What you are asked to do: Filter the entries, keeping every line with the string "INSERT".

Supplied material:
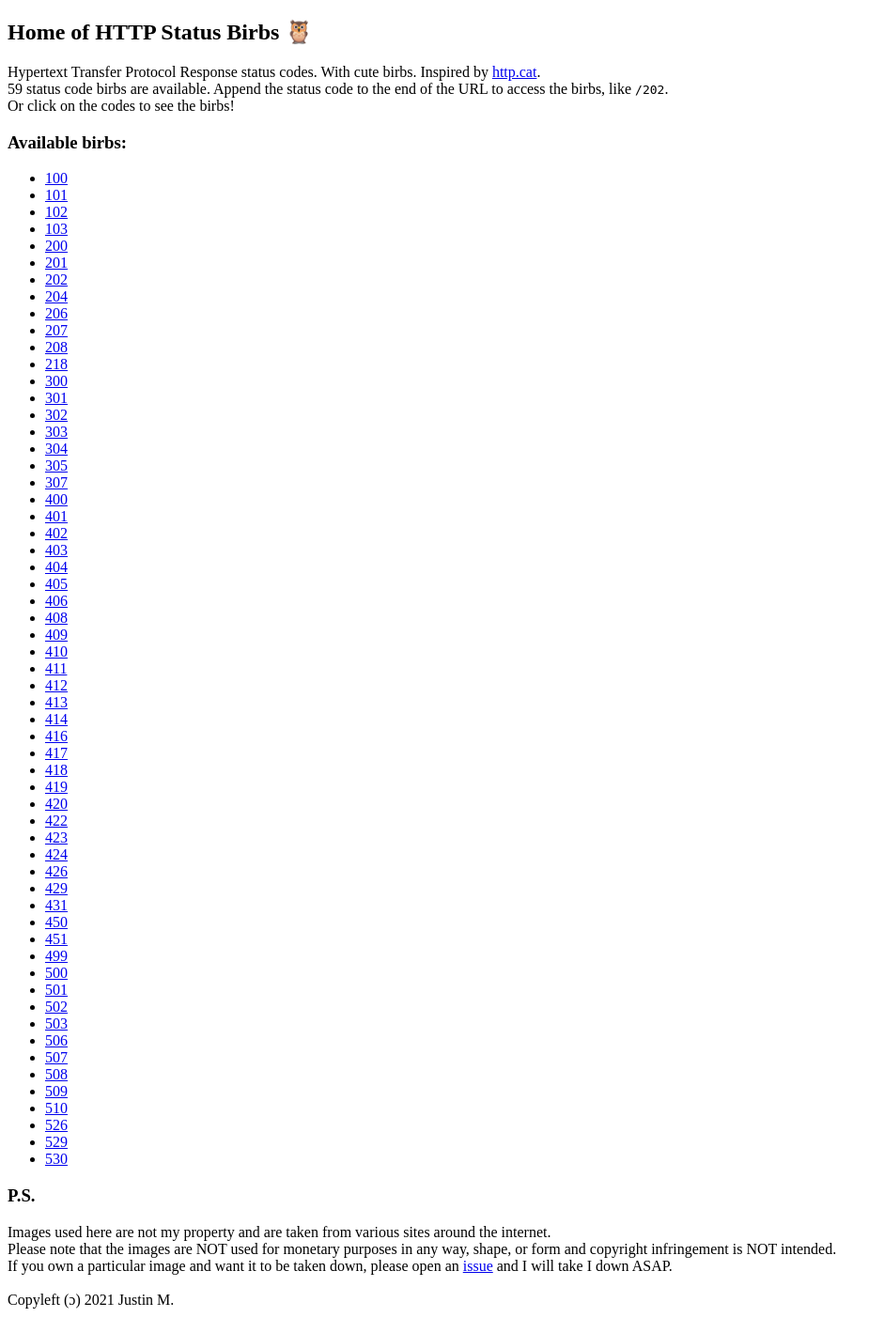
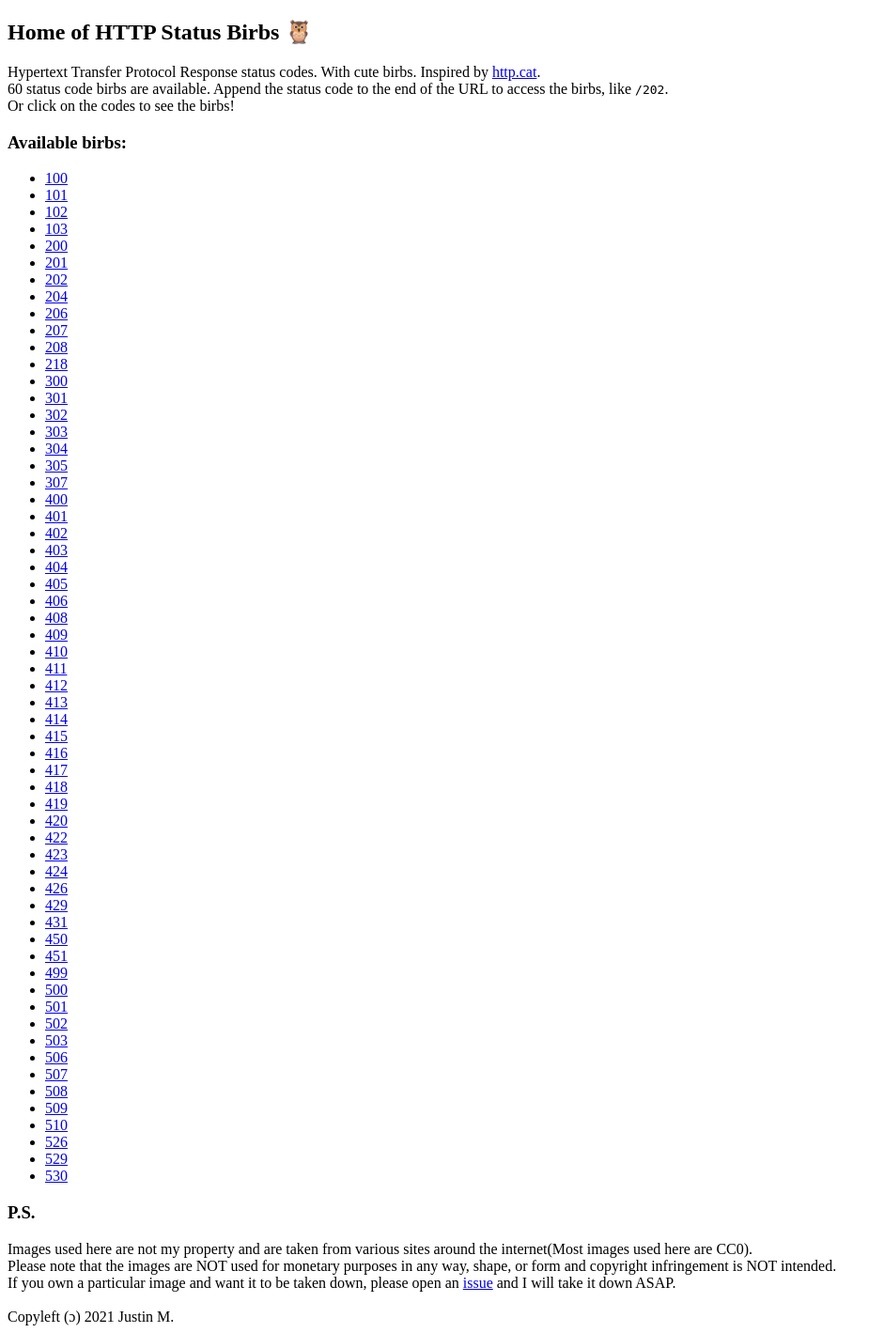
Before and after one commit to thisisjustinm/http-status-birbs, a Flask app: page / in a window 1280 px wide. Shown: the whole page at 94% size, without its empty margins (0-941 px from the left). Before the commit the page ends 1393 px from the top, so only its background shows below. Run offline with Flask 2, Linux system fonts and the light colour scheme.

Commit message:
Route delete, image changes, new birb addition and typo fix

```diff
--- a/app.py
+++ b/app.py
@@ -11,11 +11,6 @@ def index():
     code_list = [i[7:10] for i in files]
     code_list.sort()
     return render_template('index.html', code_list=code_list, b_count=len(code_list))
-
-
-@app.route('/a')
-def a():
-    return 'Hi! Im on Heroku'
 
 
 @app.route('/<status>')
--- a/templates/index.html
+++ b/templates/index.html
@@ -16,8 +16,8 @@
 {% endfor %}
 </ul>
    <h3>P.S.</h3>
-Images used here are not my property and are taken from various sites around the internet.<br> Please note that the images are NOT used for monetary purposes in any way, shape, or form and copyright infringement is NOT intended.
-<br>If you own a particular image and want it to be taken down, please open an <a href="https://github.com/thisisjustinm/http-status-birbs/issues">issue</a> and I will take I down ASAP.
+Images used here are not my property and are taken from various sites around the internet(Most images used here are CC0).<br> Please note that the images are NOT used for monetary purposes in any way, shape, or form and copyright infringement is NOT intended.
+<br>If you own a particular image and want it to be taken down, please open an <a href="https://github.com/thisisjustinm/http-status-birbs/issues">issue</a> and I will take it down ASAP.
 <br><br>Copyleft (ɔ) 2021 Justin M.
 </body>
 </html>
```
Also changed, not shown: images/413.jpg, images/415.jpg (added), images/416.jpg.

...

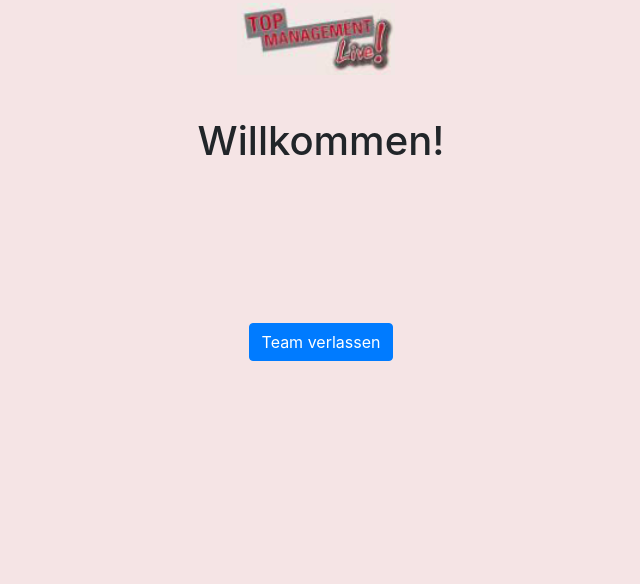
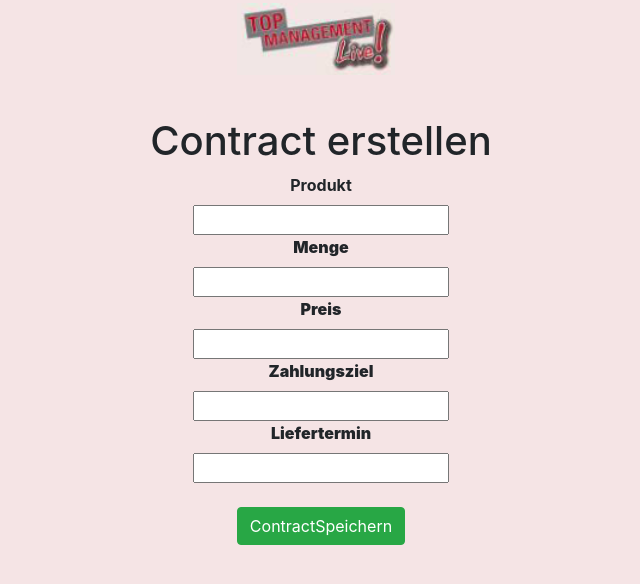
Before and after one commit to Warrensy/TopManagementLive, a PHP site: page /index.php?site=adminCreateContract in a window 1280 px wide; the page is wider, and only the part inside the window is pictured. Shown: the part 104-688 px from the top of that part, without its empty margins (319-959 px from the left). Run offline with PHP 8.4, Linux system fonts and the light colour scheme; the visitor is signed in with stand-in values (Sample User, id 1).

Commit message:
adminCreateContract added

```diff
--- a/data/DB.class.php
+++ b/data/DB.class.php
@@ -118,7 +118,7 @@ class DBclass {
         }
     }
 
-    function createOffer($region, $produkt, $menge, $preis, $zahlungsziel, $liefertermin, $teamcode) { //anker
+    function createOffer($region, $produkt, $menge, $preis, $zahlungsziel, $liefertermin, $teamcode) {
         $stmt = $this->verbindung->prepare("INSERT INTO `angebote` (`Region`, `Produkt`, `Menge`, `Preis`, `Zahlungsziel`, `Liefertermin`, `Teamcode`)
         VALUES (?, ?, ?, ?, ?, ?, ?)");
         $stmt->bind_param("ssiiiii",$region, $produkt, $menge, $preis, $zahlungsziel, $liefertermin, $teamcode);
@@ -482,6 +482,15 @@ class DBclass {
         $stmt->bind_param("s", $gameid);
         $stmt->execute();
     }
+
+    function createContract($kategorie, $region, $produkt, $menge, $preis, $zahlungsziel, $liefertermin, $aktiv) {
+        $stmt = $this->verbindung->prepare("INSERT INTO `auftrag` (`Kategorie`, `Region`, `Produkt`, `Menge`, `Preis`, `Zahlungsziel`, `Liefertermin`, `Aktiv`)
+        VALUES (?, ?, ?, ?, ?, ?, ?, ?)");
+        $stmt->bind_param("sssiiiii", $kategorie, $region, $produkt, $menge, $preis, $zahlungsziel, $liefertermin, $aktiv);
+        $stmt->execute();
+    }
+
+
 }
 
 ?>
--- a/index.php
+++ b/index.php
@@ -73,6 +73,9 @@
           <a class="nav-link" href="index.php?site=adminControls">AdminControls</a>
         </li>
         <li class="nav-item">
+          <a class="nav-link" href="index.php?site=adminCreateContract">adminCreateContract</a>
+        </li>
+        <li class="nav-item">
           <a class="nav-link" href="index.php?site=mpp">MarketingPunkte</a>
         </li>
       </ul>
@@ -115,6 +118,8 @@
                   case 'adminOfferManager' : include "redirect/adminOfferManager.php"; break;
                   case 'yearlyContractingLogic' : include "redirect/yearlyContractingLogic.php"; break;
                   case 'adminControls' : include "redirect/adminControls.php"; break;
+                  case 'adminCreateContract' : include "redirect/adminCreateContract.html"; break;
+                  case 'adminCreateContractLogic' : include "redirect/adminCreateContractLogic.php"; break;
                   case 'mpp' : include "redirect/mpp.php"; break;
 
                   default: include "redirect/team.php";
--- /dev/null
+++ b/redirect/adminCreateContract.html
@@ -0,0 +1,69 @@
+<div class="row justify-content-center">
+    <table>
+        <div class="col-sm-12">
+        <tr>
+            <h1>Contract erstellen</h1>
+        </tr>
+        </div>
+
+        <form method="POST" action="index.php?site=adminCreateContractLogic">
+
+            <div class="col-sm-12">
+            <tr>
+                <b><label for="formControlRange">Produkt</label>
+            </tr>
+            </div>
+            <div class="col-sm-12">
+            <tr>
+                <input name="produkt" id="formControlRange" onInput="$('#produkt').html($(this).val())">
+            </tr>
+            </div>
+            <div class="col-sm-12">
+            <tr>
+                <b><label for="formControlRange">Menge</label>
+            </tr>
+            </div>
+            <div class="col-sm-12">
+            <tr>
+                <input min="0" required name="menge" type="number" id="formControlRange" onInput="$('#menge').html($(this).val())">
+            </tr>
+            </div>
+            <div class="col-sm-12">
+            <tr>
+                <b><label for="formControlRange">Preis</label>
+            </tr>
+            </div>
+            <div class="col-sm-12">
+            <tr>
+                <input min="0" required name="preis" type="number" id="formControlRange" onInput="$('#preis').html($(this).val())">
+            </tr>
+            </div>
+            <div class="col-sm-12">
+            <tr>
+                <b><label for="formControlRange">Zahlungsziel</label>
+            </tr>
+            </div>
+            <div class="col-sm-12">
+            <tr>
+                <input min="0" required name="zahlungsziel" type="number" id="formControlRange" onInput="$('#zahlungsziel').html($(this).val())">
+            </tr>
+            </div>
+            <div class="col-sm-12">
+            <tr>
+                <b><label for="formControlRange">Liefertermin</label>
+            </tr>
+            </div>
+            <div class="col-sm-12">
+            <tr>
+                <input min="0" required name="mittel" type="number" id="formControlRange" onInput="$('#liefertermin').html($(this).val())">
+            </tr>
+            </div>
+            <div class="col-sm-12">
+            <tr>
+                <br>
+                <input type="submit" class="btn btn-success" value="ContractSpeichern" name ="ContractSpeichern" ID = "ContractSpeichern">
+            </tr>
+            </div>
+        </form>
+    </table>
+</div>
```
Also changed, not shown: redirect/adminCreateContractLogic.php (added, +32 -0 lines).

Written response:
         $stmt = $this->verbindung->prepare("INSERT INTO `angebote` (`Region`, `Produkt`, `Menge`, `Preis`, `Zahlungsziel`, `Liefertermin`, `Teamcode`)
+        $stmt = $this->verbindung->prepare("INSERT INTO `auftrag` (`Kategorie`, `Region`, `Produkt`, `Menge`, `Preis`, `Zahlungsziel`, `Liefertermin`, `Aktiv`)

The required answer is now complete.